BEGIN
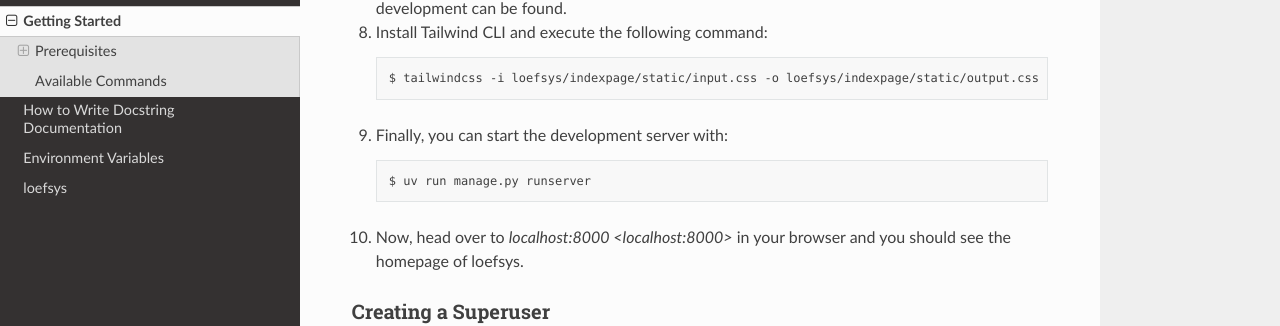
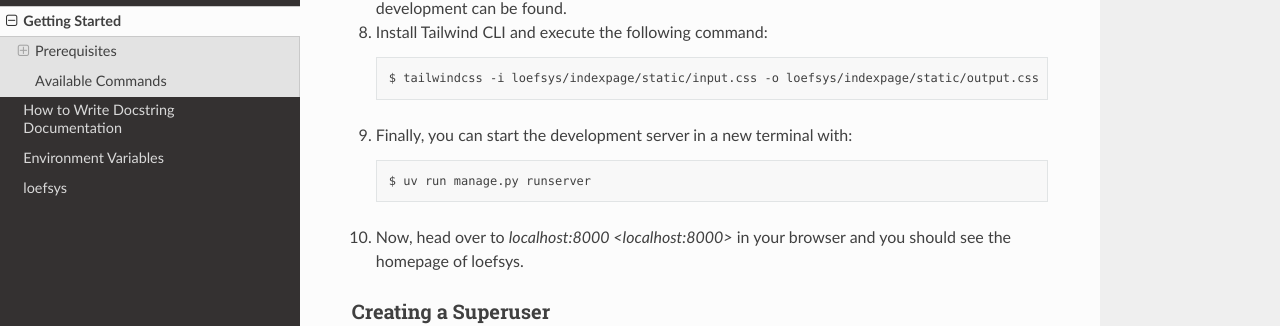
Before and after one commit to GiPHouse/loefbijter-2025, a Sphinx documentation site: the page built from docs/getting-started.rst, in a window 1280 px wide and 900 px high, scrolled down 756 px. Shown: the part 132-458 px from the top of the window. Built offline with Sphinx 7.4.7 and the Read the Docs theme 3.1.0, drawn with Linux system fonts in a browser that asks for light colours.

Commit message:
Update getting-started.rst

```diff
--- a/docs/getting-started.rst
+++ b/docs/getting-started.rst
@@ -30,7 +30,7 @@ In order to contribute to the project, you should have the following prerequisit
 
     $ tailwindcss -i loefsys/indexpage/static/input.css -o loefsys/indexpage/static/output.css --watch
 
-#. Finally, you can start the development server with::
+#. Finally, you can start the development server in a new terminal with::
 
     $ uv run manage.py runserver
 
```
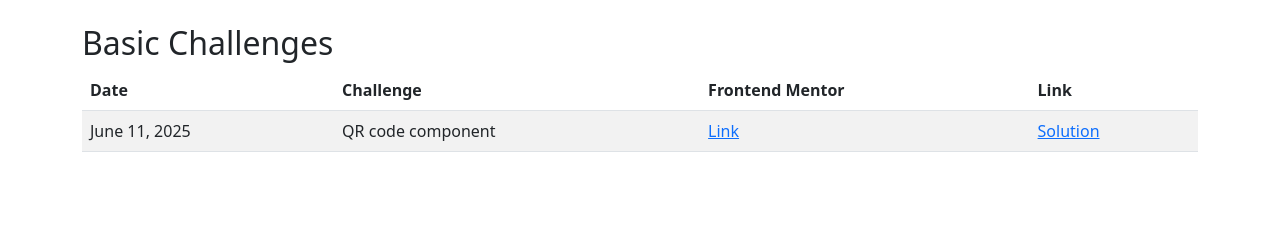
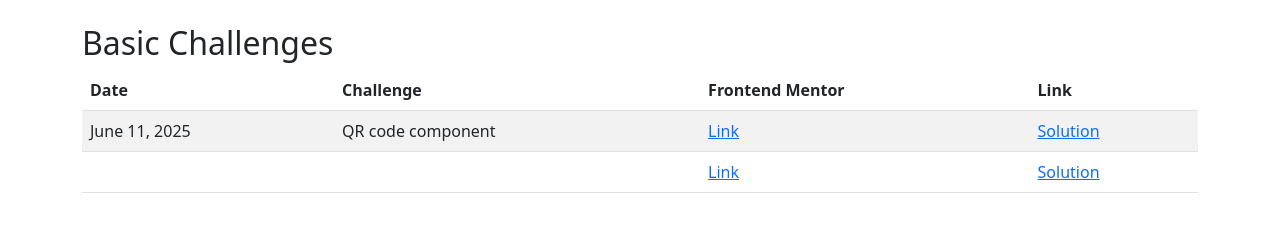
Before and after one commit to peter-c0de/frontend-mentor-challenges, a plain HTML site: page index.html in a window 1280 px wide. Drawn offline with Linux system fonts and the light colour scheme.

Commit message:
Modified: index.html

```diff
--- a/index.html
+++ b/index.html
@@ -22,12 +22,24 @@
         </tr>
         </thead>
         <tbody>
+
+        <!-- Challenge 1 -->
         <tr>
           <td>June 11, 2025</td>
           <td>QR code component</td>
           <td><a href="https://www.frontendmentor.io/challenges/qr-code-component-iux_sIO_H" target="_blank">Link</a></td>
           <td><a href="">Solution</a></td>
         </tr>
+
+        <!-- Challenge 2 -->
+        <tr>
+          <td></td>
+          <td></td>
+          <td><a href="#" target="_blank">Link</a></td>
+          <td><a href="#" target="_blank">Solution</a></td>
+        </tr>
+
+
         </tbody>
       </table>
 
```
END
__ASSIGNMENT__:
Each entry should be repeated exactly as it appears; the pictures stay out.

__RESULT__:
Before and after one commit to GiPHouse/loefbijter-2025, a Sphinx documentation site: the page built from docs/getting-started.rst, in a window 1280 px wide and 900 px high, scrolled down 756 px. Shown: the part 132-458 px from the top of the window. Built offline with Sphinx 7.4.7 and the Read the Docs theme 3.1.0, drawn with Linux system fonts in a browser that asks for light colours.

Commit message:
Update getting-started.rst

```diff
--- a/docs/getting-started.rst
+++ b/docs/getting-started.rst
@@ -30,7 +30,7 @@ In order to contribute to the project, you should have the following prerequisit
 
     $ tailwindcss -i loefsys/indexpage/static/input.css -o loefsys/indexpage/static/output.css --watch
 
-#. Finally, you can start the development server with::
+#. Finally, you can start the development server in a new terminal with::
 
     $ uv run manage.py runserver
 
```
Before and after one commit to peter-c0de/frontend-mentor-challenges, a plain HTML site: page index.html in a window 1280 px wide. Drawn offline with Linux system fonts and the light colour scheme.

Commit message:
Modified: index.html

```diff
--- a/index.html
+++ b/index.html
@@ -22,12 +22,24 @@
         </tr>
         </thead>
         <tbody>
+
+        <!-- Challenge 1 -->
         <tr>
           <td>June 11, 2025</td>
           <td>QR code component</td>
           <td><a href="https://www.frontendmentor.io/challenges/qr-code-component-iux_sIO_H" target="_blank">Link</a></td>
           <td><a href="">Solution</a></td>
         </tr>
+
+        <!-- Challenge 2 -->
+        <tr>
+          <td></td>
+          <td></td>
+          <td><a href="#" target="_blank">Link</a></td>
+          <td><a href="#" target="_blank">Solution</a></td>
+        </tr>
+
+
         </tbody>
       </table>
 
```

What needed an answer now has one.